PFS: That sounds really interesting. Definitely a change of pace from Elevator Man.
MD: I’m actually working on a one-hour drama and a half-hour pilot, which I’ve submitted to about ten film festivals. That one-hour drama I wrote through UCLA’s television program. I’m taking a class so I have the benefit of writing but also getting notes. So somebody’s kind of behind me sculpting while I’m writing.
PFS: Do you find it valuable—whether it’s taking a class or working with Rough Cuts—to be getting other people’s feedback at different stages of the process?
MD: It’s extremely valuable getting notes. It’s good to take a step back and take a look at your own work, but sometimes you miss certain things.
PFS: So do you see yourself continuing to work on writing and directing films as much as possible going forward?
MD: Absolutely. I cannot wait to try to get this Black Coffee with Cream off the ground.
PFS: It sounds like you’re very motivated, which is half the battle.
MD: Oh, I’m very motivated.
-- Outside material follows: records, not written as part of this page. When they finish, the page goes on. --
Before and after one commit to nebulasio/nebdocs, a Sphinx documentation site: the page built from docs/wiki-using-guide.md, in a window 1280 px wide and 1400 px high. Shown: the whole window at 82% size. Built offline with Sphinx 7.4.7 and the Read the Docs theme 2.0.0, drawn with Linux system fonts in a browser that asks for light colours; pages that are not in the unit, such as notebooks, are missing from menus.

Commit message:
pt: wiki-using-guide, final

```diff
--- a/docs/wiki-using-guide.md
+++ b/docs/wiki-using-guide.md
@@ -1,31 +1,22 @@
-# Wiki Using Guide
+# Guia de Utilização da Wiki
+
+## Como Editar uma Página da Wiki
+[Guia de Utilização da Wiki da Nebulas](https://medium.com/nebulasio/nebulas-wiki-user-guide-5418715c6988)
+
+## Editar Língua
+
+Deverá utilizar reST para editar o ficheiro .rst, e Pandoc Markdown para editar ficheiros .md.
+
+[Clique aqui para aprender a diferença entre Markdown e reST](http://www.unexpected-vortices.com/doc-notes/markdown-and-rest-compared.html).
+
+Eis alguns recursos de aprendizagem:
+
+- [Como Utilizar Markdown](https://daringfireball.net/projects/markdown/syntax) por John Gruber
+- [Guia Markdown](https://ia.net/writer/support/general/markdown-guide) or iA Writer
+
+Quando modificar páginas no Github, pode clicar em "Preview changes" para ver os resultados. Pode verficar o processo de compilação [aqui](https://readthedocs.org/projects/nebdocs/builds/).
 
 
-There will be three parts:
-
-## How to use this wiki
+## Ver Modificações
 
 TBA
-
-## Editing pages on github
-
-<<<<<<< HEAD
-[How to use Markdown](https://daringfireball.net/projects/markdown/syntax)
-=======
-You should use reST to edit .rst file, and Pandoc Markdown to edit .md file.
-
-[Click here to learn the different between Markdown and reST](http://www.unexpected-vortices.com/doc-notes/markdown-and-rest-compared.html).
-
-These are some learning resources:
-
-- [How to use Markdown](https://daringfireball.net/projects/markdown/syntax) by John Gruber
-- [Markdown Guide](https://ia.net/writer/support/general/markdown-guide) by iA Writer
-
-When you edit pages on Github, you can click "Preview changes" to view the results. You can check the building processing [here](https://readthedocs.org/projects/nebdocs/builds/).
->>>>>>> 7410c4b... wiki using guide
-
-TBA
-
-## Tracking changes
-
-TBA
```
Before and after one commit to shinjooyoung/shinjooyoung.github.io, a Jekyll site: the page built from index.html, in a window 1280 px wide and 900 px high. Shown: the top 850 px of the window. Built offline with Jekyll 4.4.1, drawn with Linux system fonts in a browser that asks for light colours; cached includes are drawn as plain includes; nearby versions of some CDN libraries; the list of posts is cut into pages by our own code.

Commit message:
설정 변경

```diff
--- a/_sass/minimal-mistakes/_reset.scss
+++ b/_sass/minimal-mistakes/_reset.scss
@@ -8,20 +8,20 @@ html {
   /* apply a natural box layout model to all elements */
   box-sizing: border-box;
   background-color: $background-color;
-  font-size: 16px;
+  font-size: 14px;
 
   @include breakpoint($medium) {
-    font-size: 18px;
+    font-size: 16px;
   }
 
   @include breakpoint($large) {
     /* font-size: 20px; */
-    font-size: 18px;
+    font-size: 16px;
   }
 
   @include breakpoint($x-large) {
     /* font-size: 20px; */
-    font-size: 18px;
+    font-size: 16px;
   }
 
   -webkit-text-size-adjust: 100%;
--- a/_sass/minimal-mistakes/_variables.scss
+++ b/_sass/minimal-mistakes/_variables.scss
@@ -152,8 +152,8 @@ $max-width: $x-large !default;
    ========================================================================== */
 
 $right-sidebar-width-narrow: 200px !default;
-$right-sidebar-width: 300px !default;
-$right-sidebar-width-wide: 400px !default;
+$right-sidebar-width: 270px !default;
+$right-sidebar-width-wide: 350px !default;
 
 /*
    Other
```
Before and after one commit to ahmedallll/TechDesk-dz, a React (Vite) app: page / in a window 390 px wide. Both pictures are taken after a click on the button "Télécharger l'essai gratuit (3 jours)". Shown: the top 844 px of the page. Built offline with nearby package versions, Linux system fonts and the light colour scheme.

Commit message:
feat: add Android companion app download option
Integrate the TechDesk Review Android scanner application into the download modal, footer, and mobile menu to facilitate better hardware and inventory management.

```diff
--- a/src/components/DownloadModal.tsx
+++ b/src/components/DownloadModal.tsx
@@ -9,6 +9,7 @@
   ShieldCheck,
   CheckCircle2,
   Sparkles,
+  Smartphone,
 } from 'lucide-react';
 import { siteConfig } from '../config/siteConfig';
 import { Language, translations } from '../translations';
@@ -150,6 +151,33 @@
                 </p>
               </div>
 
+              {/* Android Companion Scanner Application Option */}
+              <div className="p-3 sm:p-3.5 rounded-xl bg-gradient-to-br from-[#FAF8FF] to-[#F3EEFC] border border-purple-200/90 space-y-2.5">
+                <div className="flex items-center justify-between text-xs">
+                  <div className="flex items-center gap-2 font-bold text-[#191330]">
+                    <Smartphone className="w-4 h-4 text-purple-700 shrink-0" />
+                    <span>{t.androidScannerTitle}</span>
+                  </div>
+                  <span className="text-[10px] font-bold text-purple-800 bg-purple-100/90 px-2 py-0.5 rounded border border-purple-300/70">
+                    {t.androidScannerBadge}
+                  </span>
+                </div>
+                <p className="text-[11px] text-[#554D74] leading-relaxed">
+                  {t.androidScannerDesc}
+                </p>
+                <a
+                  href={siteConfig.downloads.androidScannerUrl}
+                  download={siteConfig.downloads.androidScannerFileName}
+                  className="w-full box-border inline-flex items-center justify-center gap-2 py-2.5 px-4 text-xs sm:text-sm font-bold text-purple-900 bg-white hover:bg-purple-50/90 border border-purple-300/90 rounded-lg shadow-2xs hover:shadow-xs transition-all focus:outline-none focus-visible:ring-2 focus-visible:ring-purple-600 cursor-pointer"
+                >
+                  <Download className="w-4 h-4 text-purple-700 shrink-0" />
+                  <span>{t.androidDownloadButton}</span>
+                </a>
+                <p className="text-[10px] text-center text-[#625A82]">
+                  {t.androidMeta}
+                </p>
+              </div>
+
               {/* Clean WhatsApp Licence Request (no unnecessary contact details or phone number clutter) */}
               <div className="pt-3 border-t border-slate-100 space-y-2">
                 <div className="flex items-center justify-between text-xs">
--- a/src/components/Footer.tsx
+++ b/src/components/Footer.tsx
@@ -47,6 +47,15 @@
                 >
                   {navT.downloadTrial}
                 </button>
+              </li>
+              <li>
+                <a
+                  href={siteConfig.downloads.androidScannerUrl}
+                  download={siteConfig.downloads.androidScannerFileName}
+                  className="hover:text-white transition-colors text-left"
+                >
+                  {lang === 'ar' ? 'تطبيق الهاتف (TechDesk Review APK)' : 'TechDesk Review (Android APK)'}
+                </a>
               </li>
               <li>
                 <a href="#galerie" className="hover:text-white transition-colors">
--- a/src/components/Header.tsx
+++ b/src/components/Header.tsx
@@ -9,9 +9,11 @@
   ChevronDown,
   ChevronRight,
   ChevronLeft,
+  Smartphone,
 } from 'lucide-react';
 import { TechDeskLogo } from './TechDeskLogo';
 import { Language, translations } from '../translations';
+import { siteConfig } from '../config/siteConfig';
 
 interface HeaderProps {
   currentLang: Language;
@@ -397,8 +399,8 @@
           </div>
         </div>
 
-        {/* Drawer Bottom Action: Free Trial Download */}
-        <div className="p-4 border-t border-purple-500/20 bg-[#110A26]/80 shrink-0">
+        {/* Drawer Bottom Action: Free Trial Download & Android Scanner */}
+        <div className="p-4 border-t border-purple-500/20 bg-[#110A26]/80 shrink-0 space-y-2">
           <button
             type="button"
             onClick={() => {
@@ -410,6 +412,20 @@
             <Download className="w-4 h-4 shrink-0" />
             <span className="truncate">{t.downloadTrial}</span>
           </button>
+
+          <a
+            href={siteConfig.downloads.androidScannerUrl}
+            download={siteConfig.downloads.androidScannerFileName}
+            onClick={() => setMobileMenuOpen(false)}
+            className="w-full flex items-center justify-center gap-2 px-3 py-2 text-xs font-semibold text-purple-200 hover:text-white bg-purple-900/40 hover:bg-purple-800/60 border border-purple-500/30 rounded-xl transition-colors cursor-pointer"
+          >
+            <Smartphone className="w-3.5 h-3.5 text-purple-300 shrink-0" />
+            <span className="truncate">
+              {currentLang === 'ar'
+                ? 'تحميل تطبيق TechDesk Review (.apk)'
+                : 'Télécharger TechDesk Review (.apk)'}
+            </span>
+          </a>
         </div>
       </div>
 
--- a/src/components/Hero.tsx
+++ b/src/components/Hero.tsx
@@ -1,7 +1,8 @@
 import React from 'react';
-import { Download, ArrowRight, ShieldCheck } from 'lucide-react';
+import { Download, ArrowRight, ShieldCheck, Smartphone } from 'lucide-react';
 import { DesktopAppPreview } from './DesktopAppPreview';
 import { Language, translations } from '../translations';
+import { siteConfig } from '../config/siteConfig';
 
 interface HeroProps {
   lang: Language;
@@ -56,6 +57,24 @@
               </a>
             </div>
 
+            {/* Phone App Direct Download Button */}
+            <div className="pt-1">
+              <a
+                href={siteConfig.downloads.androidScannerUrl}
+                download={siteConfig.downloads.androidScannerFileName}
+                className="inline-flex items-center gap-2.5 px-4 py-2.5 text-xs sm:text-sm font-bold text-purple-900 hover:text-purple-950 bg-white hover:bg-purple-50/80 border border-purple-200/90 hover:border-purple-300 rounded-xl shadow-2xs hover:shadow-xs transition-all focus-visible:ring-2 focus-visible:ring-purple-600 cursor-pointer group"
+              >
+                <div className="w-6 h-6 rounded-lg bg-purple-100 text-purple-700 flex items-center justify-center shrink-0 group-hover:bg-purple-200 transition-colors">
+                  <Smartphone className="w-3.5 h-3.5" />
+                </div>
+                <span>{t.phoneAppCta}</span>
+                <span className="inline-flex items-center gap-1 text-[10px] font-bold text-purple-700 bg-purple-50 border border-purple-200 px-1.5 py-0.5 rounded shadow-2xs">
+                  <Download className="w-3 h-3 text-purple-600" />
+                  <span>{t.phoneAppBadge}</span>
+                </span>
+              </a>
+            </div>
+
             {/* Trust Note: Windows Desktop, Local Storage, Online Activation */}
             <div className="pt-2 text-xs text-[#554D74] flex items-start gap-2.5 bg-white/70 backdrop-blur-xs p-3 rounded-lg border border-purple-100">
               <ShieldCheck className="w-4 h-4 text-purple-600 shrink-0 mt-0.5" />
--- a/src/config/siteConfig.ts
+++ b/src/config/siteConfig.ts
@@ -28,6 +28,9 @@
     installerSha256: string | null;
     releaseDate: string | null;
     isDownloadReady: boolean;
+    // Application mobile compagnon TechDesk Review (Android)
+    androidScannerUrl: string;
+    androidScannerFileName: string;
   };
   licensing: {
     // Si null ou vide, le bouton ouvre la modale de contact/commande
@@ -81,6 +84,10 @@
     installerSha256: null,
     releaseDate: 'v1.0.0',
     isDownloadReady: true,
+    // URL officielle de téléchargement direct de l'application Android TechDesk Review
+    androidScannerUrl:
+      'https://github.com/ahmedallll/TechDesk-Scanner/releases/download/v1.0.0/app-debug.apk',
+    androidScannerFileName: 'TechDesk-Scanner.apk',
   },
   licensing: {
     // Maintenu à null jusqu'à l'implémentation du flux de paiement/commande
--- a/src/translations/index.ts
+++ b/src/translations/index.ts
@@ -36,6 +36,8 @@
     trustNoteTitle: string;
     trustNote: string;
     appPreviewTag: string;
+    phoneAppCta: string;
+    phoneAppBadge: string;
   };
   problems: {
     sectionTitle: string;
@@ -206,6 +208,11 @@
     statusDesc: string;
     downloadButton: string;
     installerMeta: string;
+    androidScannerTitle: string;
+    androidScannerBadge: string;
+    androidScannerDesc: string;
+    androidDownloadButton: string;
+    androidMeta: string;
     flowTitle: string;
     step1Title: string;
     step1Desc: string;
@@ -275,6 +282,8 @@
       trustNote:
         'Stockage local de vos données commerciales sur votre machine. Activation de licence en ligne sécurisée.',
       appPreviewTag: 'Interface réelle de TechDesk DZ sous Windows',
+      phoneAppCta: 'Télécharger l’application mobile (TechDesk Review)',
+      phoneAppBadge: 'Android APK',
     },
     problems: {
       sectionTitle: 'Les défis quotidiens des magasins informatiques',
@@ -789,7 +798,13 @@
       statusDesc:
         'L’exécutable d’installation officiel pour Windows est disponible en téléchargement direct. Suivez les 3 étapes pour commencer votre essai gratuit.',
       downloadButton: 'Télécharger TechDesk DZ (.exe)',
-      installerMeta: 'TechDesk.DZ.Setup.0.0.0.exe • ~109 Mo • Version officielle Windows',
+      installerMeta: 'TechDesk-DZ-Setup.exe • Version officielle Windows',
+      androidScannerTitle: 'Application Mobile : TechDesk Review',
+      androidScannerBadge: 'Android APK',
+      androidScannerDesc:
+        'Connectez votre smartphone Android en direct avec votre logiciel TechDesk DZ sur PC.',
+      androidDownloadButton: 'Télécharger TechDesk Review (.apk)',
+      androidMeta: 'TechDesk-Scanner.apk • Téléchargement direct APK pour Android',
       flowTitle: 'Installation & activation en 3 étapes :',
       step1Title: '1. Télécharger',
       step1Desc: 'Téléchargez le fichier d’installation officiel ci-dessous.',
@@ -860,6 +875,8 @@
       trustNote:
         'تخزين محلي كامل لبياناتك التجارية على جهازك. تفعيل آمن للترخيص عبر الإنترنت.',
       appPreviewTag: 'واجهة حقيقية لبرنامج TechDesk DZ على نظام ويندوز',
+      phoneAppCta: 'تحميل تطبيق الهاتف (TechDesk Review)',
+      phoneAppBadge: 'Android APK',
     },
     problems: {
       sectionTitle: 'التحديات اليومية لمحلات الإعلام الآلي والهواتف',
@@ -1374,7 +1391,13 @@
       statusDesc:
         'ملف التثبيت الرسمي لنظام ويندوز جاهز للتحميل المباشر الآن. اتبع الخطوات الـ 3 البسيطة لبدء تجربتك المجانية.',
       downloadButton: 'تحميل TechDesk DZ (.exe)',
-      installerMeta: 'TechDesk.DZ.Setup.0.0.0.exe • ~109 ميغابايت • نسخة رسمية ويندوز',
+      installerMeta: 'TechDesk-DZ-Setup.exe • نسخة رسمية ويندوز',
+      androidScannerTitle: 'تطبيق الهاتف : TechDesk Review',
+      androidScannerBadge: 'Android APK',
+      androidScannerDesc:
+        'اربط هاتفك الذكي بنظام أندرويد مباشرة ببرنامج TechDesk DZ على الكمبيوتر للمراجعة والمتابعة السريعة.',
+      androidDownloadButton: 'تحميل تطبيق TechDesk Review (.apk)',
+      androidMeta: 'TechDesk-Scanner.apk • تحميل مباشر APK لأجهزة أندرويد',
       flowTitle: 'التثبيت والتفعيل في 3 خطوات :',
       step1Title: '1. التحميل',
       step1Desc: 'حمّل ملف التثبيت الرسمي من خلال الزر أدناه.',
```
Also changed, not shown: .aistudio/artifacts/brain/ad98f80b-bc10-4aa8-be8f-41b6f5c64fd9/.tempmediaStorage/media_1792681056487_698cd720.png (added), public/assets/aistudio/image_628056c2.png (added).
Elevator Man will screen on Thursday, June 14 at the Prince Theater’s Black Box as part of Philly Film Showcase, an exhibition supporting new work by talented, up-and-coming local filmmakers.